There is an ongoing discussion between G and I about selling the townhouse and moving into a detached house with a proper yard. It’s a complicated issue and, as I’ve worked on a draft blog post about it, I have realized that there is more involved than just the physical domicile.
There are three overriding issues, the first of which is space.
I’m hardly a hoarder but I do dream of having china for every season and occasion, every appliance and kitchen gadget in the Williams-Sonoma catalogue, and acres of clothes and shoes.
So I want space, ideally 3,500 square feet with 42″ tall kitchen cabinets, a butler’s pantry, and a big storage room and cedar closet in the basement.
G makes organizations ‘lean’ for a living – he ‘adds value by reducing everything else’ in multi-faceted manufacturing facilities. All of that professional experience has not necessarily translated into a lean or well organized home space, so he bought a book to spur one or the other of us to action. We flew to Chicago last weekend and rather than spend my travel time playing endless games of Bubble Witch Saga on my iPad, I started reading the book.
This book may just transform my life.
I get excited about holidays to fun places (and maybe Daniel Craig) .. but I do not have an increased heart rate or flushed skin when thinking about tidying up. After reading this book I so want to start on this project right.this.second that I almost called in sick yesterday so I could start putting Marie Kondo’s suggestions into practice. No joke.
In very simple terms, Marie Kondo walks you through her KonMari Method of organizing and tidying along with the why’s and how’s of getting rid of possessions of every sort so that you can focus on the life you want to live, and the things you choose to live with.
You surround yourself with the things that bring you joy.
Imagine yourself living in a space that contains only things that spark joy. Isn’t this the lifestyle you dream of?
As I said earlier, I’m not a hoarder. When we married and I moved to the States I brought exactly two suitcases, nine boxes containing all my worldly belongings, and one very special white kitty cat. Since then I’ve acquired a lot of stuff (as has G), most of which I never look at, or can’t get to because it’s in the attic or garage behind a stack of crap. G grew up in a very tough financial environment so he treasures everything he has and hates to discard anything with any monetary value.

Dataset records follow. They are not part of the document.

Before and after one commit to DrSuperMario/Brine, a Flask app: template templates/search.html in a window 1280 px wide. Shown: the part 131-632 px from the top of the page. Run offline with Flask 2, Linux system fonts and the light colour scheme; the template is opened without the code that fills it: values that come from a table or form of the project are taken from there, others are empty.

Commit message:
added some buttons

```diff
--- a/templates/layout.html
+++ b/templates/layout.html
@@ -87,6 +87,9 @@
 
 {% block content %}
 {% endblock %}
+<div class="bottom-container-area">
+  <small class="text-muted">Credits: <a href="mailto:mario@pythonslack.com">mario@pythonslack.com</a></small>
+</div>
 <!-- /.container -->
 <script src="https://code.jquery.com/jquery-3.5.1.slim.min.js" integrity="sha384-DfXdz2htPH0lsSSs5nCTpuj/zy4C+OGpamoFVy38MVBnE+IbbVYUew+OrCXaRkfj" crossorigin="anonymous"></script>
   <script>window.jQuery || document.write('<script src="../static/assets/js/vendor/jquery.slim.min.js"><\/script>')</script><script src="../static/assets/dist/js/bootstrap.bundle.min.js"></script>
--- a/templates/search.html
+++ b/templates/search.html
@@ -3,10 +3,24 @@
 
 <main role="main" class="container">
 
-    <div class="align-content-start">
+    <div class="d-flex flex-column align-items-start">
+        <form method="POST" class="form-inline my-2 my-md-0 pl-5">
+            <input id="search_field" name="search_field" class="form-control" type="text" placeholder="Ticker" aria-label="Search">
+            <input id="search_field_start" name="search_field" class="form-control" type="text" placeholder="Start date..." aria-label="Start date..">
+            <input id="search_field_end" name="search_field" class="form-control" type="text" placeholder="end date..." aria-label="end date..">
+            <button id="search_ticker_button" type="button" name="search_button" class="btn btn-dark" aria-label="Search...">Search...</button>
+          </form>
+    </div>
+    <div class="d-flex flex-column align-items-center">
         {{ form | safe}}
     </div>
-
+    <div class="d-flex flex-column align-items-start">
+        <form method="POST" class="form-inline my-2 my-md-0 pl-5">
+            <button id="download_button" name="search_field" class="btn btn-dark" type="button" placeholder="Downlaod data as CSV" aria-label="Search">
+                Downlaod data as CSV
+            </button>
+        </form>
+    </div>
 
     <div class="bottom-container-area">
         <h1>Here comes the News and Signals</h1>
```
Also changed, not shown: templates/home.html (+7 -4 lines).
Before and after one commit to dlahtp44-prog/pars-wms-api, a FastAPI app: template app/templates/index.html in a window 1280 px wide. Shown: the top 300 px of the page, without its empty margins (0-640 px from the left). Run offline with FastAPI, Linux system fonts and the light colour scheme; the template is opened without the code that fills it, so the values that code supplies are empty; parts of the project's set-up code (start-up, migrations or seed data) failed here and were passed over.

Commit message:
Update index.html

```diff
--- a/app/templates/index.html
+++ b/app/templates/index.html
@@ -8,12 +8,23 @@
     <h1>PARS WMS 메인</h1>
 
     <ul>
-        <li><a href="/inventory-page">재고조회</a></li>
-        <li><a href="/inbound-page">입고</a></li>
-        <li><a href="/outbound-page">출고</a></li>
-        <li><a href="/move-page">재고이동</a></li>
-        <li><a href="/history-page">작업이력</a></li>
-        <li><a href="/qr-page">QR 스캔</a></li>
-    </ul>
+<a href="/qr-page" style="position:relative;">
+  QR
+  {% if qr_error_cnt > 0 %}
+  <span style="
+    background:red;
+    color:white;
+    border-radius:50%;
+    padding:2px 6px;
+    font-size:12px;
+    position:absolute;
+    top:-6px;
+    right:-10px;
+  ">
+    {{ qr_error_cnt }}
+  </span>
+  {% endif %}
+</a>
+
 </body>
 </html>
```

The KonMari Method provides a step-by-method of reviewing your possessions, discarding, then storing, and even focuses on specifics such as clothes, photographs, books, kitchen items, makeup samples … real things that fill real people’s drawers and closets. Unlike some of the “fix your mess in 30 minutes” tv shows, she honours items that have a place in our heart, but also provides solutions and a rationale for bidding goodbye. What was thought-provoking for me was her philosophy on gifts from others. I love my family to pieces but sometimes they give me things that just don’t fit my life or my habitat. It seems heartless and almost rude to give those things away. Kondo proposes recognizing that the item has served its purpose (expressing the giver’s love to you), and it may now be released. Interesting … and freeing.
It’s going to rain this weekend, so I believe I am going to tackle step one – my clothes. Until Saturday, I am going to envision how I want to live my life and what type of environment will bring me joy.
Think I feel a tickle in my throat … maybe I’ll have to stay home tomorrow?